Across embattled Sudan, hundreds of thousands of people stridently conveyed their message on Sunday to mark the third anniversary of a popular uprising that swept long-serving President Omar al-Bashir out of power. Demonstrators waved banners condemning a recent political deal between Prime Minister Abdalla Hamdok and the military. That change of guard hasn’t really impressed hoipolloi; as in many other countries it can only satisfy the stakeholders.
“No negotiations”, “No partnership” and “No to military rule” were among the banners waved by protesters in Khartoum, the Sudanese capital. It is pretty obvious that it was a robust protest against the change of guard in a swathe of Africa and the role of the military in effecting that change.
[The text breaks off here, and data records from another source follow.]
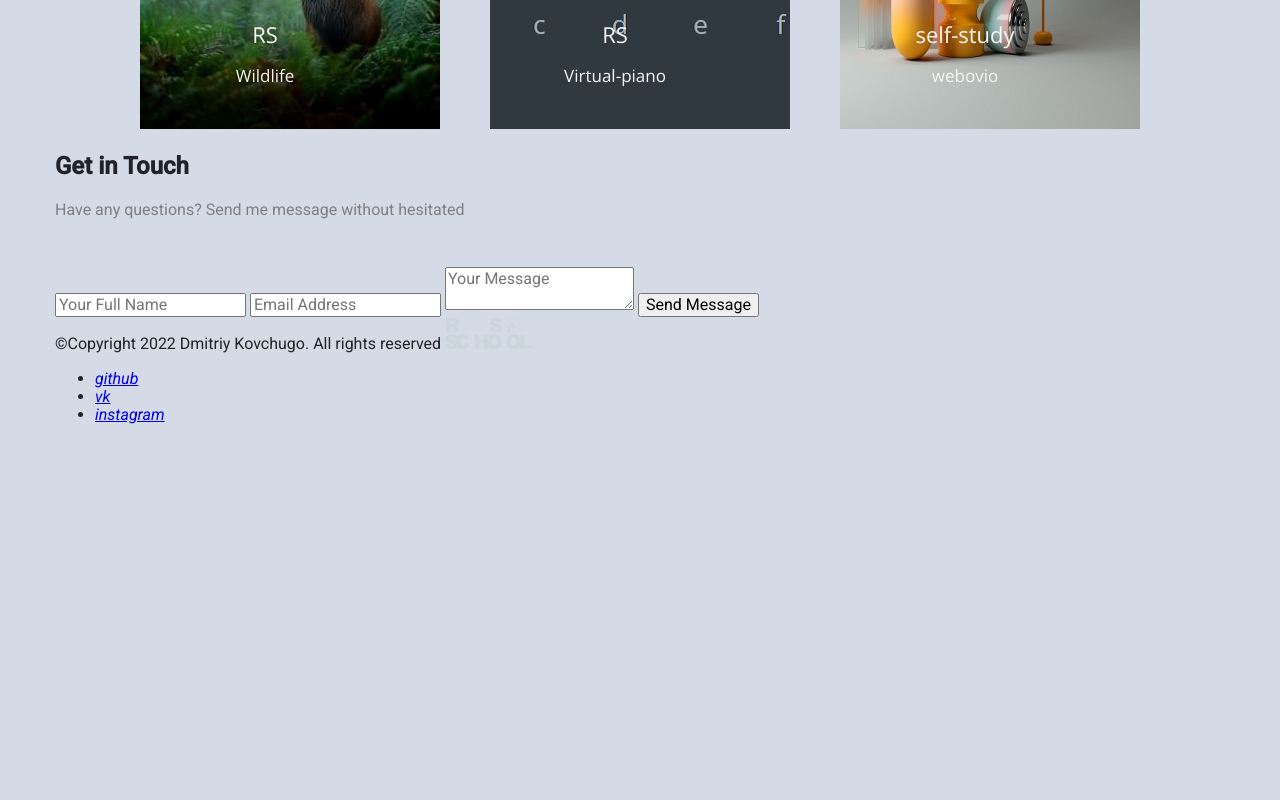
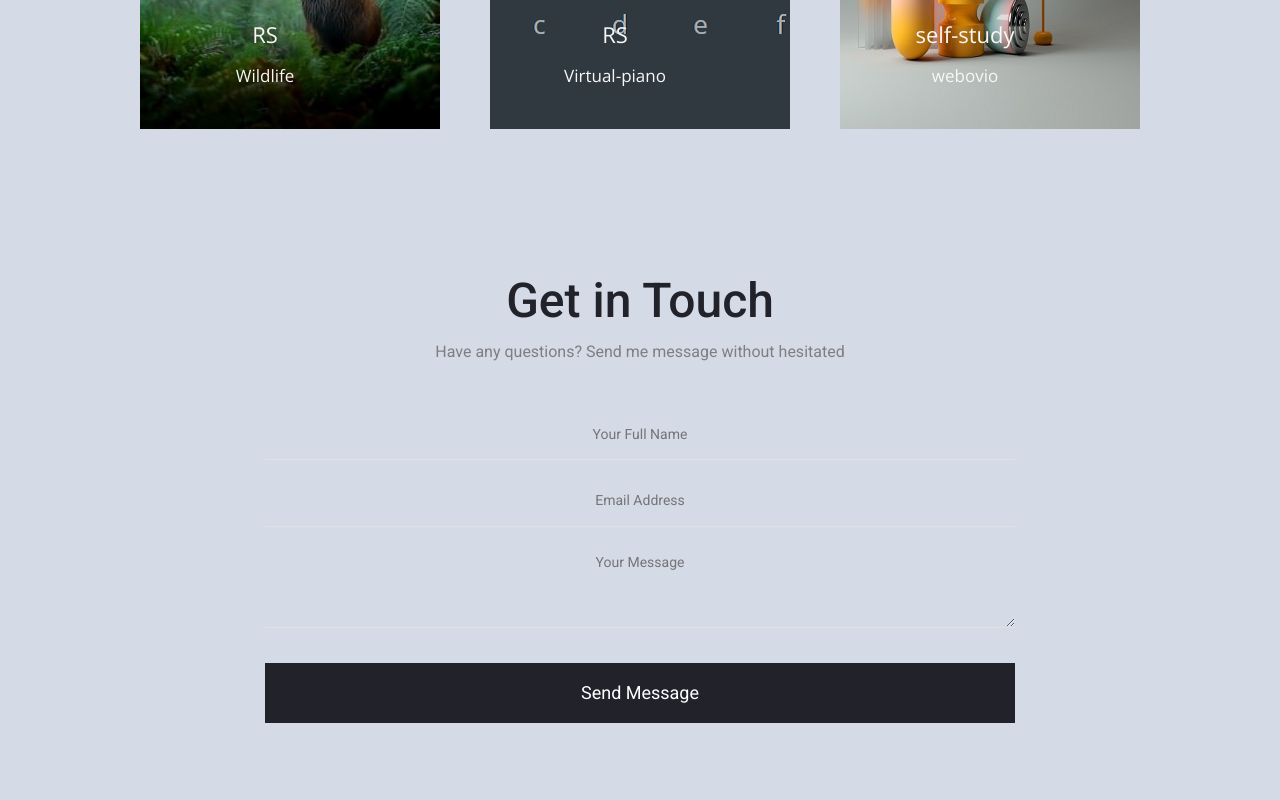
Before and after one commit to dicreate/rsschool-cv, a plain HTML site: page index.html in a window 1280 px wide. Shown: the part 2080-2880 px from the top of the page. Before the commit the page ends 2505 px from the top, so only its background shows below. Drawn offline with nearby package versions, Linux system fonts and the light colour scheme.

Commit message:
feat: styles for section form and footer

```diff
--- a/scss/style.scss
+++ b/scss/style.scss
@@ -173,6 +173,7 @@ header {
       padding-bottom:10px;
    }
 }
+
 .after-title {
    color:$text;
    font-size: 16px;
@@ -261,3 +262,86 @@ background: url(../img/slider-right.svg) 0 0 /100% no-repeat;
    outline:none;
    border:none;
 }
+
+.section-form {
+   padding-top:100px;
+   padding-bottom: 80px;
+   margin:0 auto;
+   text-align:center;
+}
+
+.section-form__title-h2 {
+   font-size:48px;
+   font-weight: 500;
+   max-height: 30px;
+}
+.form {
+   display:flex;
+   flex-direction:column;
+   max-width:750px;
+   margin:0 auto;
+   text-align:center;
+
+   &__input, &__textarea {
+      border:none;
+      outline:none;
+      border-bottom: 1px solid #e1e1e1;
+      font-size:14px;
+      padding:17px 25px;
+      text-align:center;
+      margin-bottom:15px;
+      box-sizing:border-box;
+      transition:0.3s;
+      background-color:#d4dae6;
+
+      &:focus {
+         outline:none;
+         border-bottom:1px solid $dark;
+      }
+   }
+
+   &__textarea {
+      padding:12px 25px;
+      min-height:86px;
+      margin-bottom:35px;
+   }
+}
+.btn {
+   color:#fff;
+   background-color: $dark;
+   font-size:18px;
+   text-decoration: none;
+   padding:20px 0;
+   border:none;
+}
+
+.btn:hover {
+   cursor:pointer;
+}
+
+.footer {
+   background-color:$dark;
+   padding:60px 40px;
+   margin-top:50px;
+}
+
+.footer-content {
+   display:flex;
+   justify-content: space-between;
+   align-items:center;
+   color:#fff;
+   font-size:16px;
+}
+
+.social-network {
+   display:flex;
+   list-style-type: none;
+   padding-left: none;
+   margin:0;
+   &__item{
+      margin-left:20px;
+   }
+   &__link{
+      color:#fff;
+   }
+}
```
Also changed, not shown: css/style.min.css.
“We are protesting today to recall the great days of the revolution and bring down the military rule,” cried a protester at a rally near the presidential palace in Khartoum. It was a double-edged caveat to the present dispensation ~ against the deal per se and the seemingly convenient tie-up with the army. With scarcely any change in the quality of life of the populace, there is today a groundswell of opposition to the coup on its third anniversary. The 24 October coup had led to street protests, almost relentless. Since then, however, Sudan has followed a fragile path towards democracy; the country has been ruled by a joint military-civilian government.
Video footage circulated online purported to show protesters marching on the streets of Khartoum and its twin city of Omdurman, waving the Sudanese flag and white ones with printed images of those killed in the uprising and the attendant protests. Protesters were barred from approaching the presidential palace on the bank of the Blue Nile in the heart of Khartoum and the military headquarters. Palpable has been Sudan’s struggle for democracy.
The equation between the military and the transitional government in Khartoum has been ad hoc at best and fragile at worst. Hamdok, ousted by the generals on October 25, has been shaky. He was of course reinstated last month under international pressure against a deal that envisages an independent technocratic Cabinet under the military, albeit helmed by Hamdok.
Talks are in progress on a new political charter that seeks to establish a broader consensus among all political forces and movements. Addressing Sudanese late on Sunday night, Hamdok warned that the country could slide further into chaos given the forbidding economic and security challenges. Sunday’s upsurge demonstrated that Sudan, on the third anniversary of the uprising, is floundering in search of its moorings.